Donna McAleer, the Pinebrook Democrat whose lopsided loss in the 1st Congressional District campaign in 2012 epitomized a difficult Election Day for the state party, on Friday began a second bid for the seat.
McAleer is the second Democrat in the 1st Congressional District contest, joining North Ogden physician Peter Clemens. The Democrats will decide the candidate through either convention balloting or a primary election. The Democrat will face Congressman Rob Bishop, the Republican incumbent, in November 2014.
"It's an embarrassment of riches," Jim Dabakis, the chairman of the Utah Democratic Party, said about the two candidates, noting McAleer's military background and Clemens' medical career.
Dabakis does not anticipate another Democrat entering the campaign in the 1st Congressional District. He said either of the Democrats could beat Bishop, linking the incumbent to the shutdown of the federal government and saying the Republican Party has "no idea how big a hornet's nest they've stepped in" with the shutdown.
McAleer will again be of special interest to Park City and surrounding Summit County. It is rare for a congressional candidate to hail from Park City. She proved popular in Summit County during the 2012 campaign, but she was overwhelmed in more populous areas of the 1st District.
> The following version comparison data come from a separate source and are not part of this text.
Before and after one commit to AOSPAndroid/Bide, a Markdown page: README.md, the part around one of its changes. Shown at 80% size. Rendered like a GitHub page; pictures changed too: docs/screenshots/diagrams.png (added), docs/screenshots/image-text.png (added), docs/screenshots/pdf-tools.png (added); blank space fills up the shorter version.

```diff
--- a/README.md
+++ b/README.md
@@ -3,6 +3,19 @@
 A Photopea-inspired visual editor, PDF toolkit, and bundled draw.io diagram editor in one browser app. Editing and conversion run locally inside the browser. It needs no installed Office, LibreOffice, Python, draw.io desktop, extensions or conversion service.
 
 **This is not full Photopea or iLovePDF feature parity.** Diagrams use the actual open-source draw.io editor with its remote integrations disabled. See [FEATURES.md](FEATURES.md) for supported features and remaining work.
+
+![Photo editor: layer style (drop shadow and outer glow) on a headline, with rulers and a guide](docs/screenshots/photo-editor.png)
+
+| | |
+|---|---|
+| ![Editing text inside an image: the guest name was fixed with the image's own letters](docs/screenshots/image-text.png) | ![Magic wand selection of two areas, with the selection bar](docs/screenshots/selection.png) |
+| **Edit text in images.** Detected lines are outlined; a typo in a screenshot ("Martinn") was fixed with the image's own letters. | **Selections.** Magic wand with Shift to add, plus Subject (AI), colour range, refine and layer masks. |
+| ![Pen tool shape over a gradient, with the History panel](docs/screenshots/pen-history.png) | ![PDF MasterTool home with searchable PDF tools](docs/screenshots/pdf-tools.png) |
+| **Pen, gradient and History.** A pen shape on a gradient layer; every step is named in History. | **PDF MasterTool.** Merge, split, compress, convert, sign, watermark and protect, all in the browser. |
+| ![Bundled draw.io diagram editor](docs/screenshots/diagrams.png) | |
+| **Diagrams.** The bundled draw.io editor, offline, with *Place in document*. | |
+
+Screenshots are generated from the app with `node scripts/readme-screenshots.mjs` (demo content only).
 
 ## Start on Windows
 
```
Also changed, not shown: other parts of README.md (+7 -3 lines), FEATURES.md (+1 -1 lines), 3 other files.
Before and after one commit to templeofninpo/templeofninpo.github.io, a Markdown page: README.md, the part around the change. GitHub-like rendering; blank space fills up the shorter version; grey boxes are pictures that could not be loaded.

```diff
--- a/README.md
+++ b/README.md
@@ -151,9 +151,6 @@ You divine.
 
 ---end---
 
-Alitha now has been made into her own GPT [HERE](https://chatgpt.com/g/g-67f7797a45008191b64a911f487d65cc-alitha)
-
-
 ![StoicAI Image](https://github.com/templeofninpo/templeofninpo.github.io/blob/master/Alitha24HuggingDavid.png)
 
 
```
Bishop routed McAleer in the district-wide tally, winning a little more than 71 percent of the vote to McAleer's nearly 24.7 percent. McAleer, though, took Summit County on Election Day.
The presence of Mitt Romney at the top of the GOP ticket in 2012 made Election Day especially difficult for Utah Democrats. Romney remains popular in Utah from his days leading the 2002 Winter Olympics.
In a prepared statement announcing her campaign, McAleer sharply criticized the government shutdown, calling the closure "an embarrassment to the entire nation."
"This is the second time in less than eight months that Bishop's votes have caused pain and suffering furloughing civilian workers at Hill AFB," she said, adding that the shutdown has impacted families, people enrolled in the Women, Infants and Children assistance program and the state economy. "Those elected by the people to represent us have failed on their most basic duty -- to ensure the nation continues to function."
McAleer is an Army veteran who served at the end of the Cold War and is a graduate of West Point. Her professional background is in business and not-for-profit management. She campaigned in 2012 on a broad platform that encompassed the economy and the fiscal situation in Washington, D.C. Her opposition to SkiLink, an idea to connect Canyons Resort and Solitude with a gondola, was notable to voters in Summit County and Salt Lake County.
Clemens is 58 years old and said in an interview "dysfunctionality" in Congress is at its highest level. He said he would work with business leaders to create jobs in the 1st Congressional District while not harming the quality of life. He said job creation in the high tech and renewable energy sectors is of interest to him. Clemens said he would be "heavily invested" in passing clean air legislation.
"I'd certainly be reaching across the aisle to Republican colleagues," Clemens said.
Clemens in 2012 was defeated in District 19 of the Utah Senate, a district that includes part of Summit County. The Republican incumbent, Sen. Allen Christensen, won with 61 percent of the vote throughout the district. Clemens' results in Summit County were his best, losing the county by 57 votes.